═════ Record set

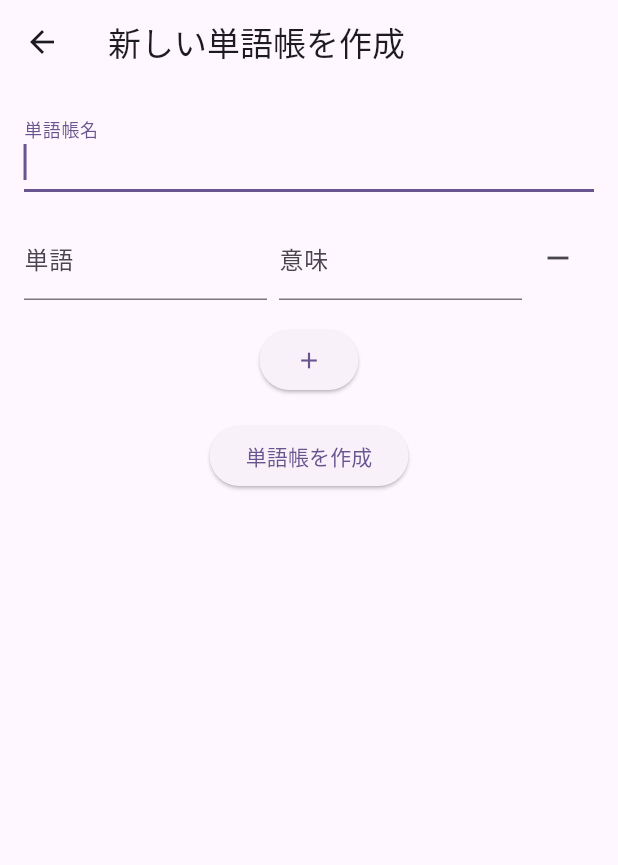
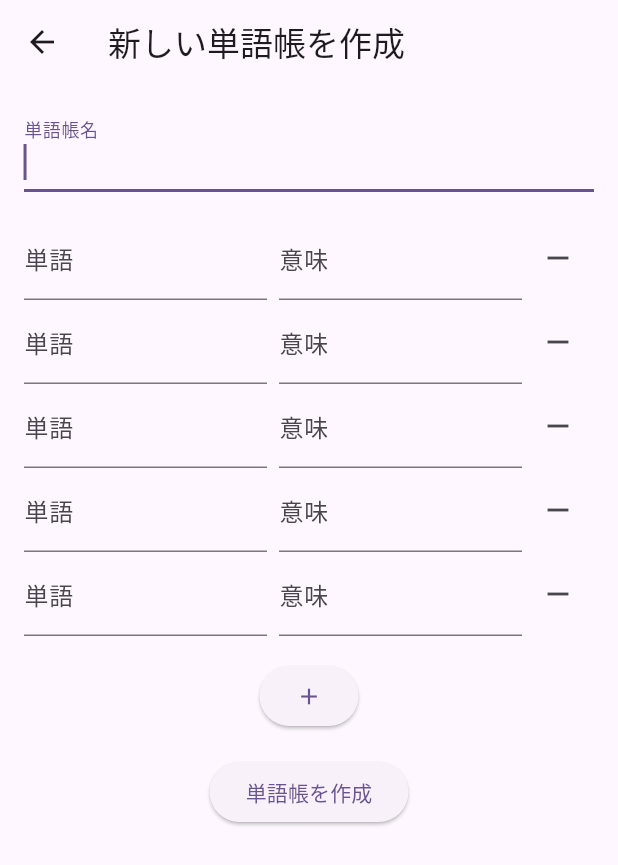
Before and after one commit to ycookiey/memo_words, a Flutter app: the FlashCardCreatePage screen opened directly, on a phone screen of 412 x 824 dp. Shown: the top 865 px of the screen. Run offline on Flutter 3.47's test engine with Material 3 defaults, Android fonts, the phone set to English and light mode, and no system bars; our stand-ins replace cloud_firestore, firebase_auth, firebase_core, flutter_riverpod; missing offline and left inert: flutter_flip_card; accounts and stored records are empty.

Commit message:
change:初期状態で表示される単語入力欄の個数を1つ->5つに変更

```diff
--- a/lib/view/flash_card_create_page.dart
+++ b/lib/view/flash_card_create_page.dart
@@ -15,7 +15,13 @@ class _FlashCardCreatePageState extends ConsumerState<FlashCardCreatePage> {
   final flashcardNameController = TextEditingController();
   final _flashCardInputFormKey = GlobalKey<FormState>();
   final _wordInputFormKey = GlobalKey<FormState>();
-  List<WordPair> wordPairs = [WordPair()];
+  List<WordPair> wordPairs = [
+    WordPair(),
+    WordPair(),
+    WordPair(),
+    WordPair(),
+    WordPair(),
+  ];
 
   @override
   void dispose() {
```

══════════

Task item
Leave out the pictures and give the rest of the material again, unaltered.

Response to the task
Before and after one commit to ycookiey/memo_words, a Flutter app: the FlashCardCreatePage screen opened directly, on a phone screen of 412 x 824 dp. Shown: the top 865 px of the screen. Run offline on Flutter 3.47's test engine with Material 3 defaults, Android fonts, the phone set to English and light mode, and no system bars; our stand-ins replace cloud_firestore, firebase_auth, firebase_core, flutter_riverpod; missing offline and left inert: flutter_flip_card; accounts and stored records are empty.

Commit message:
change:初期状態で表示される単語入力欄の個数を1つ->5つに変更

```diff
--- a/lib/view/flash_card_create_page.dart
+++ b/lib/view/flash_card_create_page.dart
@@ -15,7 +15,13 @@ class _FlashCardCreatePageState extends ConsumerState<FlashCardCreatePage> {
   final flashcardNameController = TextEditingController();
   final _flashCardInputFormKey = GlobalKey<FormState>();
   final _wordInputFormKey = GlobalKey<FormState>();
-  List<WordPair> wordPairs = [WordPair()];
+  List<WordPair> wordPairs = [
+    WordPair(),
+    WordPair(),
+    WordPair(),
+    WordPair(),
+    WordPair(),
+  ];
 
   @override
   void dispose() {
```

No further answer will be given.